Instructions for the task: Each line of the data below that includes the string "from" must be copied.

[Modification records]

# # # #

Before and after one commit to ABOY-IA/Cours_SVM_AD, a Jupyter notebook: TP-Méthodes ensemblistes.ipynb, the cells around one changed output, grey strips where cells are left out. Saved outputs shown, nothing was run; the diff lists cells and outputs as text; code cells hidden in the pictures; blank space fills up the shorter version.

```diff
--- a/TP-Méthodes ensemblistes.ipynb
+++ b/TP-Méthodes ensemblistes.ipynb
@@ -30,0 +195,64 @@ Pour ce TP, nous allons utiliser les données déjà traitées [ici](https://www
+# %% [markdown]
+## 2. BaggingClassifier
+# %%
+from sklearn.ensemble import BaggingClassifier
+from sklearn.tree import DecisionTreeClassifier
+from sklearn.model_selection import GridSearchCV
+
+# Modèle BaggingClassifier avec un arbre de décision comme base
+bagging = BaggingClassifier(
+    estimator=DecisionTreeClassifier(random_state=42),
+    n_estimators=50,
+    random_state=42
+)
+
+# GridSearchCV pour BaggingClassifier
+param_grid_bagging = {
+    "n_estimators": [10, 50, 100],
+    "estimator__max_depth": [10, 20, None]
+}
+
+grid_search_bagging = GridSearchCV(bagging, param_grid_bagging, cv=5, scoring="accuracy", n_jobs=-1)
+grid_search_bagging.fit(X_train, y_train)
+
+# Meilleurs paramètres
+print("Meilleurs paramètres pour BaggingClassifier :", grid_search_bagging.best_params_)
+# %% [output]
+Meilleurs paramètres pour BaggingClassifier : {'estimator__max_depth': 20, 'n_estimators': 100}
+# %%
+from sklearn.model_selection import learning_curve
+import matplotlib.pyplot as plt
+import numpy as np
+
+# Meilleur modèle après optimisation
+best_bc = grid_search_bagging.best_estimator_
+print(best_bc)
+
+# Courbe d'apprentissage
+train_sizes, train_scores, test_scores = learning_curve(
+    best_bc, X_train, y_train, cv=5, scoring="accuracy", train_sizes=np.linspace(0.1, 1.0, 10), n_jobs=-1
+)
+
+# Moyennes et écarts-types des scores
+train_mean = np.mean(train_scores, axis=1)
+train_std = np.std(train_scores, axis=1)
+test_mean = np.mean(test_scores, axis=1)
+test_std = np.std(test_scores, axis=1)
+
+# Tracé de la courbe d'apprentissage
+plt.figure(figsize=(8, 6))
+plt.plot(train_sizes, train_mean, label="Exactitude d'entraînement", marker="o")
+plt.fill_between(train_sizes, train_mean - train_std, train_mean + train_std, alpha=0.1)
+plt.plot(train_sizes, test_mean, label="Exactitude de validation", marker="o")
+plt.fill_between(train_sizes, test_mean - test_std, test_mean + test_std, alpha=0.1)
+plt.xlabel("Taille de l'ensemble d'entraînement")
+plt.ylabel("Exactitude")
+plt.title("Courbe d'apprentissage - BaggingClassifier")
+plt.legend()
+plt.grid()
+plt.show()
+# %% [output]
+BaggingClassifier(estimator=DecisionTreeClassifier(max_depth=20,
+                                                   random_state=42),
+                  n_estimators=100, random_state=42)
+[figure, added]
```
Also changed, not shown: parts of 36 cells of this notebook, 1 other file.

# # # #

Result of this exercise:
+from sklearn.ensemble import BaggingClassifier
+from sklearn.tree import DecisionTreeClassifier
+from sklearn.model_selection import GridSearchCV
+from sklearn.model_selection import learning_curve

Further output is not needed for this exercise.